The third period is known as Modern English, lasting from about 1500 to the present. During this period the endings became reduced to a very few. As you can see, the medieval period was twice as long as the modern period. And you may be surprised to find that Shakespeare wrote Modern English! Well, if that goes against your intuitions, you'll be happy to know that the modern period is divided into Early Modern English (about 1500-1800) and Present-Day English (1800 to the present). Around 1800, the language (in its written form, at least) achieved approximately its present form.

6. How exactly has English changed?

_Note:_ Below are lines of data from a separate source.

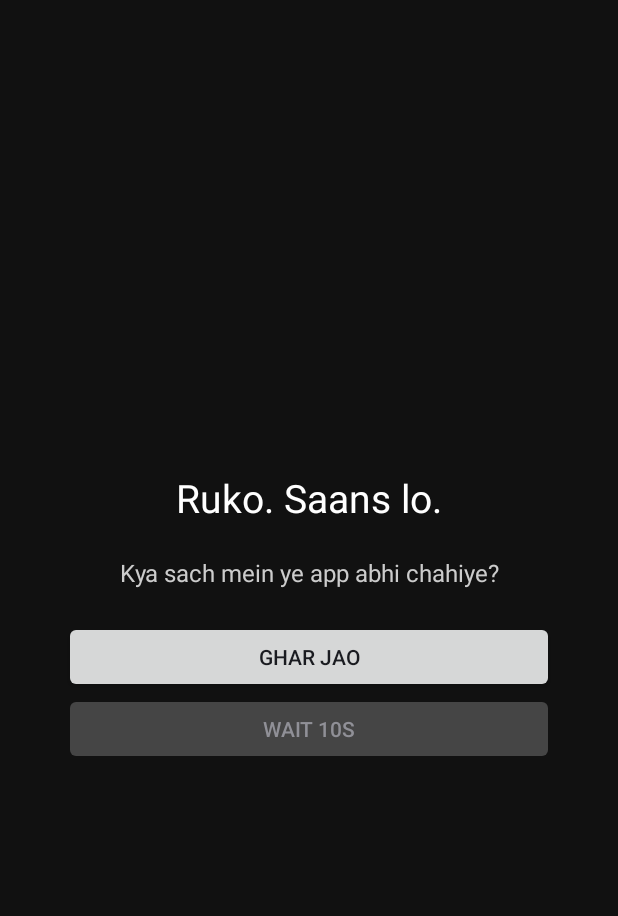
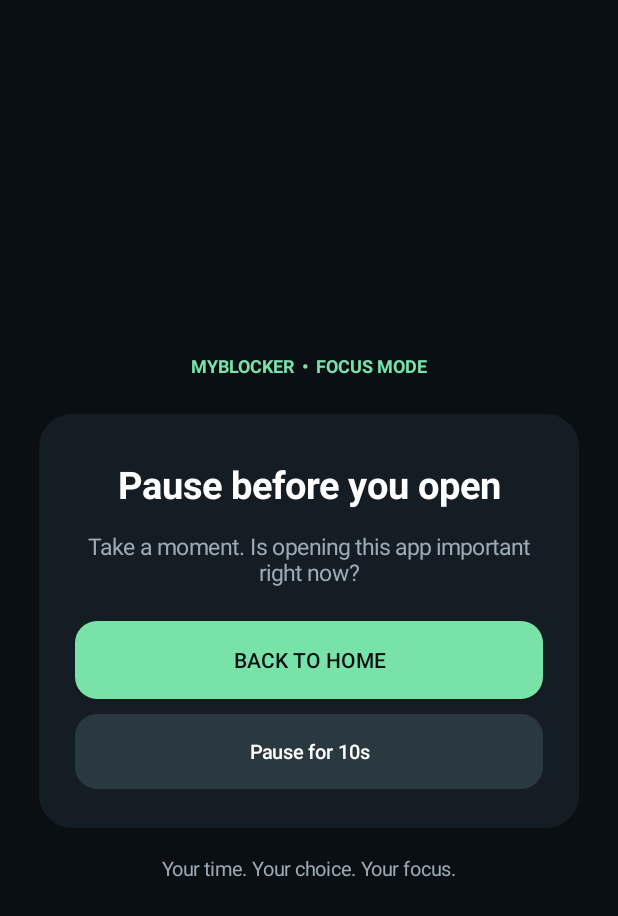
Before and after one commit to addresscomin/Dex, an Android app: the BlockActivity screen opened directly, with no data from a screen before it, on a phone screen of 412 x 824 dp. Shown: the top 916 px of the screen. Run offline under Robolectric (Android 15) with nearby library versions, the phone set to English and light mode, and no system bars.

Commit message:
Polish app pause screen to match focus dashboard

```diff
--- a/Blocker/app/src/main/java/com/me/blocker/BlockActivity.kt
+++ b/Blocker/app/src/main/java/com/me/blocker/BlockActivity.kt
@@ -2,56 +2,94 @@ package com.me.blocker
 
 import android.app.Activity
 import android.graphics.Color
+import android.graphics.Typeface
+import android.graphics.drawable.GradientDrawable
 import android.os.Bundle
 import android.os.CountDownTimer
+import android.content.Intent
 import android.view.Gravity
 import android.widget.Button
 import android.widget.LinearLayout
 import android.widget.TextView
-import android.content.Intent
 
 class BlockActivity : Activity() {
     private var timer: CountDownTimer? = null
+    private fun dp(v: Int) = (v * resources.displayMetrics.density).toInt()
+    private fun panel(color: Int, radius: Int = 22) = GradientDrawable().apply {
+        setColor(color); cornerRadius = dp(radius).toFloat()
+    }
+    private fun label(value: String, size: Float, color: Int, bold: Boolean = false) =
+        TextView(this).apply {
+            text = value; textSize = size; setTextColor(color); gravity = Gravity.CENTER
+            if (bold) setTypeface(typeface, Typeface.BOLD)
+        }
+
     override fun onCreate(b: Bundle?) {
         super.onCreate(b)
         val mode = intent.getStringExtra("mode") ?: "intent"
         val pkg = intent.getStringExtra("pkg") ?: ""
         val root = LinearLayout(this).apply {
-            orientation = LinearLayout.VERTICAL
-            gravity = Gravity.CENTER
-            setBackgroundColor(Color.parseColor("#111111"))
-            setPadding(64, 64, 64, 64)
+            orientation = LinearLayout.VERTICAL; gravity = Gravity.CENTER
+            setPadding(dp(26), dp(28), dp(26), dp(28))
+            setBackgroundColor(Color.rgb(10, 15, 20))
         }
-        val title = TextView(this).apply {
-            textSize = 26f; setTextColor(Color.WHITE); gravity = Gravity.CENTER
-            text = when (mode) {
-                "schedule" -> "Abhi blocked time hai"
-                "limit" -> "Aaj ki limit khatam"
-                else -> "Ruko. Saans lo."
+        root.addView(label("MYBLOCKER  •  FOCUS MODE", 12f, Color.rgb(120, 226, 169), true))
+        val card = LinearLayout(this).apply {
+            orientation = LinearLayout.VERTICAL; gravity = Gravity.CENTER
+            setPadding(dp(24), dp(30), dp(24), dp(26))
+            background = panel(Color.rgb(21, 29, 36))
         }
+        val title = when (mode) {
+            "schedule" -> "Focus time is active"
+            "limit" -> "Daily limit reached"
+            else -> "Pause before you open"
         }
-        val sub = TextView(this).apply {
-            textSize = 16f; setTextColor(Color.LTGRAY); gravity = Gravity.CENTER; setPadding(0, 32, 0, 32)
-            text = if (mode == "intent") "Kya sach mein ye app abhi chahiye?" else "Kal phir try karna."
+        card.addView(label(title, 25f, Color.WHITE, true))
+        val subtitle = when (mode) {
+            "schedule" -> "This app is paused during your scheduled focus hours."
+            "limit" -> "You have reached the time you set for selected apps today."
+            else -> "Take a moment. Is opening this app important right now?"
         }
-        val home = Button(this).apply { text = "Ghar jao"; setOnClickListener { goHome() } }
-        root.addView(title); root.addView(sub); root.addView(home)
+        card.addView(label(subtitle, 15f, Color.rgb(155, 171, 181)).apply {
+            setPadding(0, dp(14), 0, dp(22))
+        })
+        val home = Button(this).apply {
+            text = "BACK TO HOME"; isAllCaps = false; textSize = 14f
+            setTextColor(Color.rgb(10, 15, 20)); background = panel(Color.rgb(120, 226, 169), 15)
+            setOnClickListener { goHome() }
+        }
+        card.addView(home, LinearLayout.LayoutParams(-1, dp(52)))
         if (mode == "intent") {
-            val cont = Button(this).apply { isEnabled = false }
-            root.addView(cont)
-            val secs = Prefs.getInt(this, "wait", 10)
+            val cont = Button(this).apply {
+                isEnabled = false; isAllCaps = false; textSize = 13f
+                setTextColor(Color.WHITE); background = panel(Color.rgb(42, 56, 64), 15)
+            }
+            card.addView(cont, LinearLayout.LayoutParams(-1, dp(50)).apply { topMargin = dp(10) })
+            val secs = Prefs.getInt(this, "wait", 10).coerceIn(0, 300)
+            if (secs == 0) {
+                cont.text = "Continue for 5 minutes"
+                cont.isEnabled = true
+                cont.setOnClickListener { grantPass(pkg) }
+            } else {
                 timer = object : CountDownTimer(secs * 1000L, 1000) {
-                override fun onTick(ms: Long) { cont.text = "Wait ${ms / 1000 + 1}s" }
+                    override fun onTick(ms: Long) { cont.text = "Pause for ${ms / 1000 + 1}s" }
                     override fun onFinish() {
-                    cont.text = "Phir bhi kholo (5 min)"; cont.isEnabled = true
-                    cont.setOnClickListener {
-                        Prefs.setAllowUntil(this@BlockActivity, pkg, System.currentTimeMillis() + 5 * 60_000L)
-                        finish()
-                    }
+                        cont.text = "Continue for 5 minutes"; cont.isEnabled = true
+                        cont.setOnClickListener { grantPass(pkg) }
                     }
                 }.start()
             }
+        }
+        root.addView(card, LinearLayout.LayoutParams(-1, -2).apply {
+            topMargin = dp(24); bottomMargin = dp(18)
+        })
+        root.addView(label("Your time. Your choice. Your focus.", 13f, Color.rgb(155, 171, 181)))
         setContentView(root)
+    }
+
+    private fun grantPass(pkg: String) {
+        Prefs.setAllowUntil(this, pkg, System.currentTimeMillis() + 5 * 60_000L)
+        finish()
     }
     private fun goHome() {
         startActivity(Intent(Intent.ACTION_MAIN).addCategory(Intent.CATEGORY_HOME)
```
Lines whose indentation alone changed are shown as unchanged.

Now we're getting into the nitty gritty of the subject. You already know part of the answer: English lost many of its grammatical endings over the course of time and word order became increasingly more important. But changes also occurred in handwriting, spelling, pronunciation, vocabulary, and idiom as well. Cultural attitudes about the use of English have also changed considerably, often in ways that reflect wider social attitudes.

7. Why did English change?

The standard non-scholarly answer is that people were lazy and careless with their use of language. Certainly some people have been (and still are) guilty of lazy and careless usage. But are we then to conclude that we have inherited 1,500 years of laziness and carelessness, and that, if we were only more conscientious, we could all speak beautiful Old English? The fact is that even competent use of the language has changed over time. The more discerning of you might come up with a different reason for the changes English has undergone: to simplify its many complexities. Well, if that's what you thought of, you're on to something. But you shouldn't think that we now speak a simpler language than the Anglo-Saxons did. Tweaking one aspect of the language to make it simpler often creates new complexities. This is what drives language to change constantly.

8. Did English change because of historical events?

This is another common reason given for many of the developments English has undergone. The relationship between the internal history of the language and the external history of its speakers is a complex one. Different aspects of the language are affected to different extents by external history. The answer, then, is both yes and no. It depends on which individual changes you are looking at.

9. What did Old English, Middle English, and Early Modern English sound like?

A National Endowment for the Humanities grant allowed me to build a time machine, and the resulting extensive library of recordings will bear fruit in my Anglo-Saxon Drinking Songs CD, to be released next year. Sadly, I was unable to bring my camera equipment into the theatre when I tried to get the first production of Hamlet on film. OK, my little joke. We don't really have any way of knowing how English was pronounced before the invention of sound recordings. But we do have some remarkably good evidence, either from contemporary observations or from a technique called linguistic reconstruction. So we can guess at the pronunciation without being too far off. Samples of modern scholars' recordings of Old English and Middle English can be found online at Chaucer Studio. Sadly, most people read Early Modern literature with today's pronunciation, so there are no similar collections of recordings of pronunciation between the year 1500 and the invention of modern recording equipment.

10. What do I need to know for this course, and what will I learn?

The course is designed to introduce you to the two most important things you need to know about the history of the English language: the history of those who spoke (and speak) English and the grammatical structures of English at various stages of history. Essentially, you will study both history and linguistics. Be prepared to take on both. You'll come away with a lot more, as well: knowledge about literature and poetry, art and archaeology, and sociology. You'll also develop analytical skills and an understanding of the way systems work. Most importantly, you'll pick up thousands of items of trivia which are sure to come in handy as pick-up lines....

Copyright (C)1999 by Scott Kleinman
Distribution or reproduction of any kind is prohibited.
Home Page | Syllabus | Assignments | Resources & Tutorials | Interactive Web Site | External Links | Kleinman Home Page
Last Update: 3 September, 2006